Skip Navigation

Breathtaking Fun!

The inside of the chest When we are not active, each of us breathes about ten times every minute. Surprisingly, our lungs have no muscles of their own. So, how can they do the work of breathing?

The work is done by muscles in the walls and bottom of the chest. When these muscles tighten, they make the space inside the chest larger. This lets air rush into the lungs. When the muscles relax, the space becomes smaller and air moves out of the lungs. Try to breathe in and out without moving your chest. Is it possible?


Try This!
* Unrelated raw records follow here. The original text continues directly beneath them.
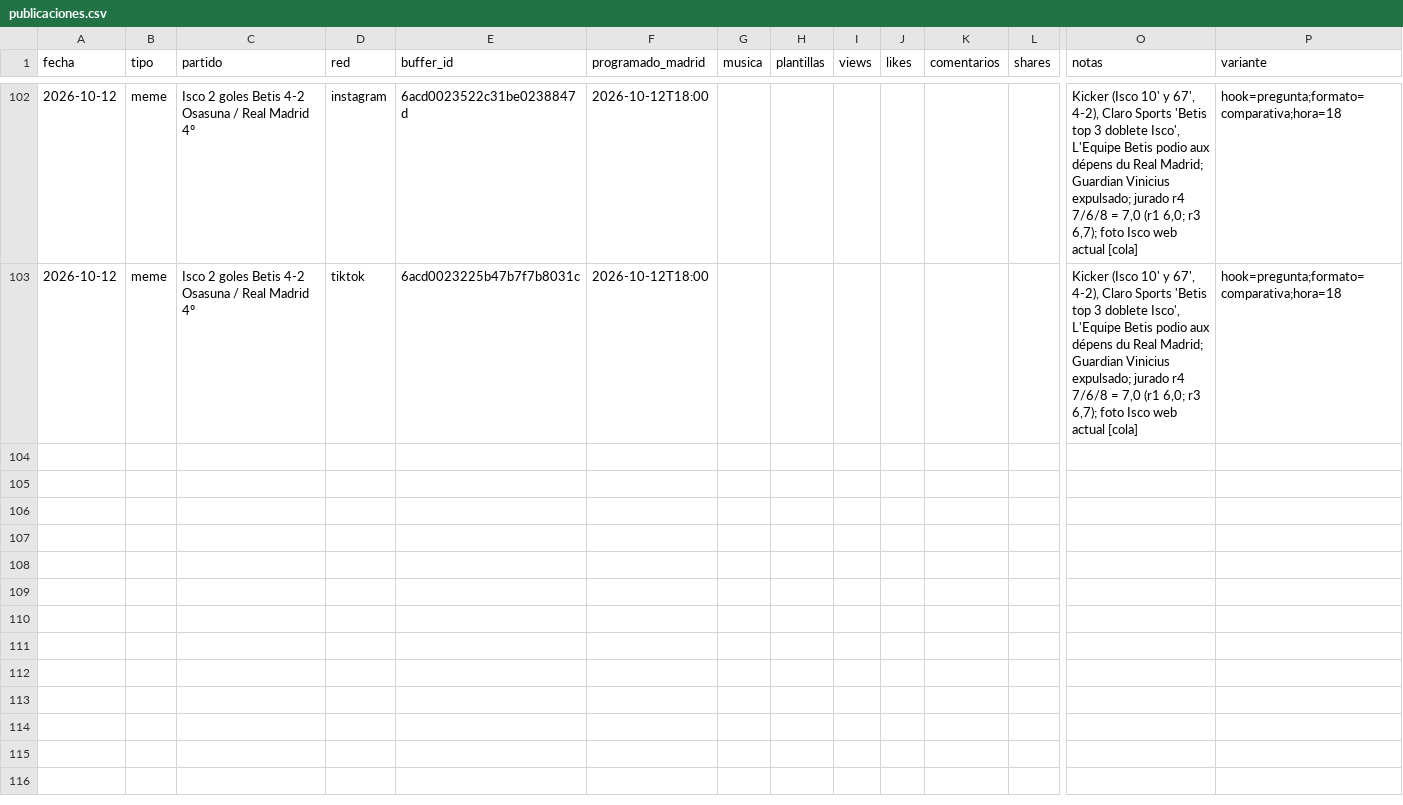
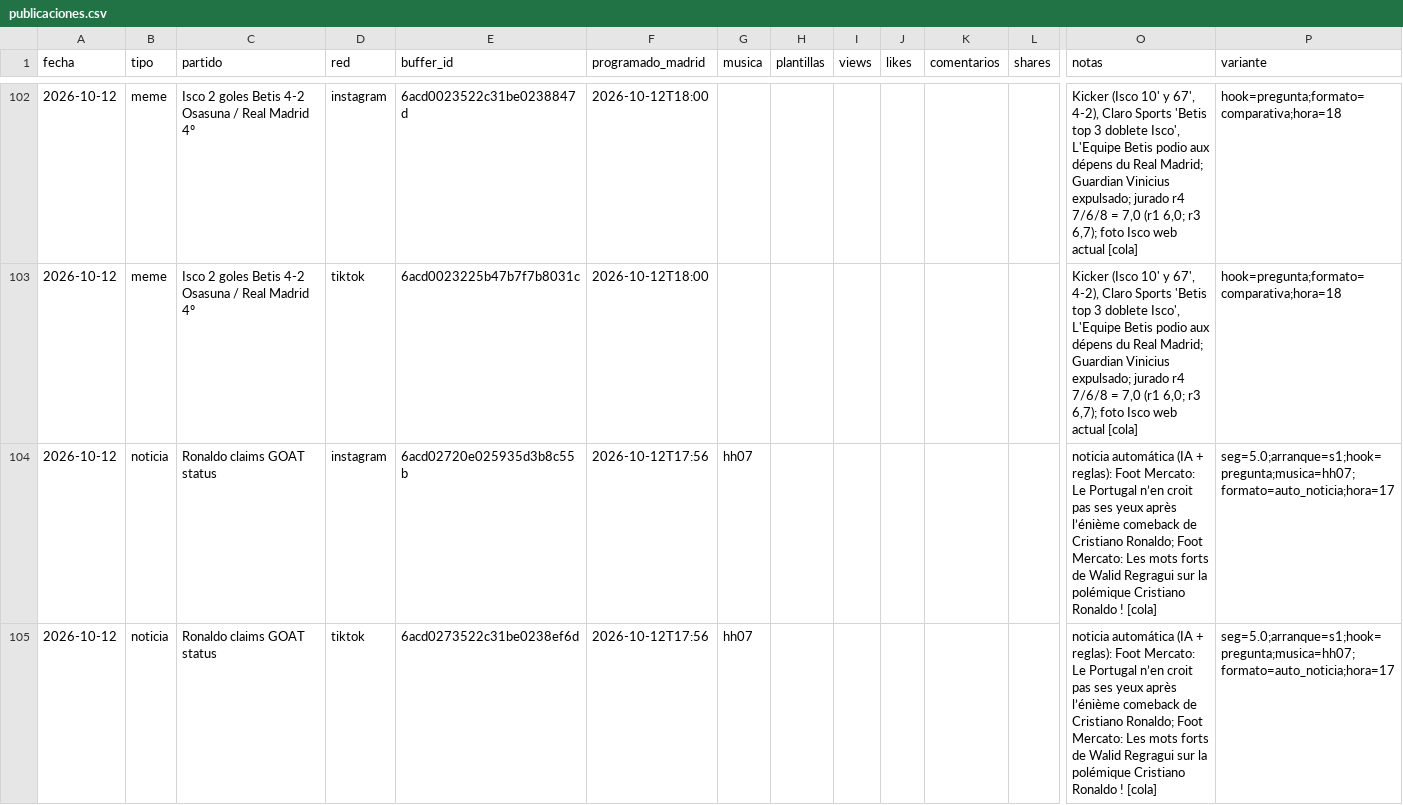
Before and after one commit to oundialae-debug/Live, a CSV file: redes/publicaciones.csv, drawn as a sheet; only a part is shown, gaps mark what is left out; rows hold the shown columns only; the diff names each change by its address in the sheet, - before the commit and + after, or states it on an @@ line.

Commit message:
cola: enviados a Buffer [skip ci]

```diff
--- a/redes/publicaciones.csv
+++ b/redes/publicaciones.csv
+row 104: 2026-10-12 | noticia | Ronaldo claims GOAT status | instagram | 6acd02720e025935d3b8c55b | 2026-10-12T17:56 | hh07 |  |  |  |  |  | noticia automática (IA + reglas): Foot Mercato: Le Portugal n’en croit pas ses yeux après l’énième comeback de Cristiano Ronaldo; Foot Mercato: Les mots forts de Walid Regragui sur la polémique Cristiano Ronaldo ! [cola] | seg=5.0;arranque=s1;hook=pregunta;musica=hh07;formato=auto_noticia;hora=17
+row 105: 2026-10-12 | noticia | Ronaldo claims GOAT status | tiktok | 6acd0273522c31be0238ef6d | 2026-10-12T17:56 | hh07 |  |  |  |  |  | noticia automática (IA + reglas): Foot Mercato: Le Portugal n’en croit pas ses yeux après l’énième comeback de Cristiano Ronaldo; Foot Mercato: Les mots forts de Walid Regragui sur la polémique Cristiano Ronaldo ! [cola] | seg=5.0;arranque=s1;hook=pregunta;musica=hh07;formato=auto_noticia;hora=17
```
Also changed, not shown: 2 other files.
  Plastic bottle, balloons, and the cut-off bottom of the bottle  You can make a model of the way your lungs work. You will need a medium-sized clear plastic bottle (a dishwashing soap bottle works well), scissors and 2 medium-sized balloons.
  1. Have an adult help you cut off the bottom half of the bottle. the top part of the bottle should be about 6 inches (15 cm) tall.
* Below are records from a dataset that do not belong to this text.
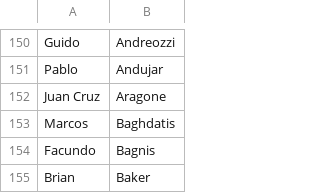
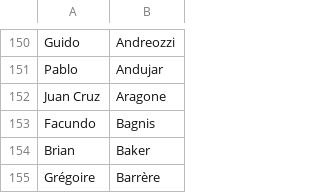
Before and after one commit to colingdc/world-tennis-league, a CSV file: data/atp_players.csv, drawn as a sheet; only a part is shown, gaps mark what is left out; the shorter side is filled out with more unchanged rows.

Commit message:
Added atp players management pages

```diff
--- a/data/atp_players.csv
+++ b/data/atp_players.csv
@@ -152,3 +152,2 @@ Pablo,Andujar
 Juan Cruz,Aragone
-Marcos,Baghdatis
 Facundo,Bagnis
```
Also changed, not shown: 14 other files.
  2. Slide a balloon into the mouth of the bottle and roll the open end over the top edge of the bottle. This will be the "lung in your model.

  3. Cut off the top of the other balloon. Tie a knot in the bottom of the remaining piece. Slide the cut end around the bottom of the bottle.

  4. Pull the bottom balloon carefully downward. What happens to the "lung" balloon? This is similar to what happens when you breathe in. Gently squeeze the sides of the bottle and push the bottom balloon into the space in the bottle. Now what happens?

Coughing and sneezing help clean out your airways. Can you make your lung model cough or sneeze?


It's In the Air

The grasshopper tips his hat Excuse me please, I've got to sneeze.
I feel it coming on!
Is it the dust in this old house
that makes it feel so strong?
Or maybe pollen from the plants, released in spring and fall?
Or spores produced by all the mold on our damp basement wall?
Or maybe pepper from the can I spilled all over there!
Achoo, achoo, achoo, achoo -- there's something in the air!


Back to Pollution

Back to top